Problem details: Below are some records; retype all of them exactly.

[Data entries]
○ ○ ○ ○
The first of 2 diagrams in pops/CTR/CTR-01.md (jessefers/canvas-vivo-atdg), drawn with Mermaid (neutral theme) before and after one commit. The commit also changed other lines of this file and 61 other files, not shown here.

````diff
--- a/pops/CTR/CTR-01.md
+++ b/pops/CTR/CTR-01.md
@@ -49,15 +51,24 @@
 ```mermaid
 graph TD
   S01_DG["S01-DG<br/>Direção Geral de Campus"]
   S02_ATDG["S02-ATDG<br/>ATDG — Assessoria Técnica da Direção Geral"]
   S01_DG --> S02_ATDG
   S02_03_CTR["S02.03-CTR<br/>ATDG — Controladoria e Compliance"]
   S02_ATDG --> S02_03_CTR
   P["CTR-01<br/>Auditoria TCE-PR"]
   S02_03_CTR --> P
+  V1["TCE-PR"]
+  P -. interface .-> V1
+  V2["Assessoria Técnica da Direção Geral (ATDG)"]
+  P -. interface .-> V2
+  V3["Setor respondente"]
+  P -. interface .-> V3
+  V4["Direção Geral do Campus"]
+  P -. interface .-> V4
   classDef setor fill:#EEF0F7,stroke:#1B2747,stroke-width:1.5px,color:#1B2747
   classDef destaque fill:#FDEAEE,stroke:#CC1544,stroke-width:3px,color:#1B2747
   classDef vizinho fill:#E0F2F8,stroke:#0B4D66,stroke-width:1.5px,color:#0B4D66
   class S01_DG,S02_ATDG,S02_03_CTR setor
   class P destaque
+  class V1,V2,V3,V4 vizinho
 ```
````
○ ○ ○ ○
Exercise response:
The first of 2 diagrams in pops/CTR/CTR-01.md (jessefers/canvas-vivo-atdg), drawn with Mermaid (neutral theme) before and after one commit. The commit also changed other lines of this file and 61 other files, not shown here.

````diff
--- a/pops/CTR/CTR-01.md
+++ b/pops/CTR/CTR-01.md
@@ -49,15 +51,24 @@
 ```mermaid
 graph TD
   S01_DG["S01-DG<br/>Direção Geral de Campus"]
   S02_ATDG["S02-ATDG<br/>ATDG — Assessoria Técnica da Direção Geral"]
   S01_DG --> S02_ATDG
   S02_03_CTR["S02.03-CTR<br/>ATDG — Controladoria e Compliance"]
   S02_ATDG --> S02_03_CTR
   P["CTR-01<br/>Auditoria TCE-PR"]
   S02_03_CTR --> P
+  V1["TCE-PR"]
+  P -. interface .-> V1
+  V2["Assessoria Técnica da Direção Geral (ATDG)"]
+  P -. interface .-> V2
+  V3["Setor respondente"]
+  P -. interface .-> V3
+  V4["Direção Geral do Campus"]
+  P -. interface .-> V4
   classDef setor fill:#EEF0F7,stroke:#1B2747,stroke-width:1.5px,color:#1B2747
   classDef destaque fill:#FDEAEE,stroke:#CC1544,stroke-width:3px,color:#1B2747
   classDef vizinho fill:#E0F2F8,stroke:#0B4D66,stroke-width:1.5px,color:#0B4D66
   class S01_DG,S02_ATDG,S02_03_CTR setor
   class P destaque
+  class V1,V2,V3,V4 vizinho
 ```
````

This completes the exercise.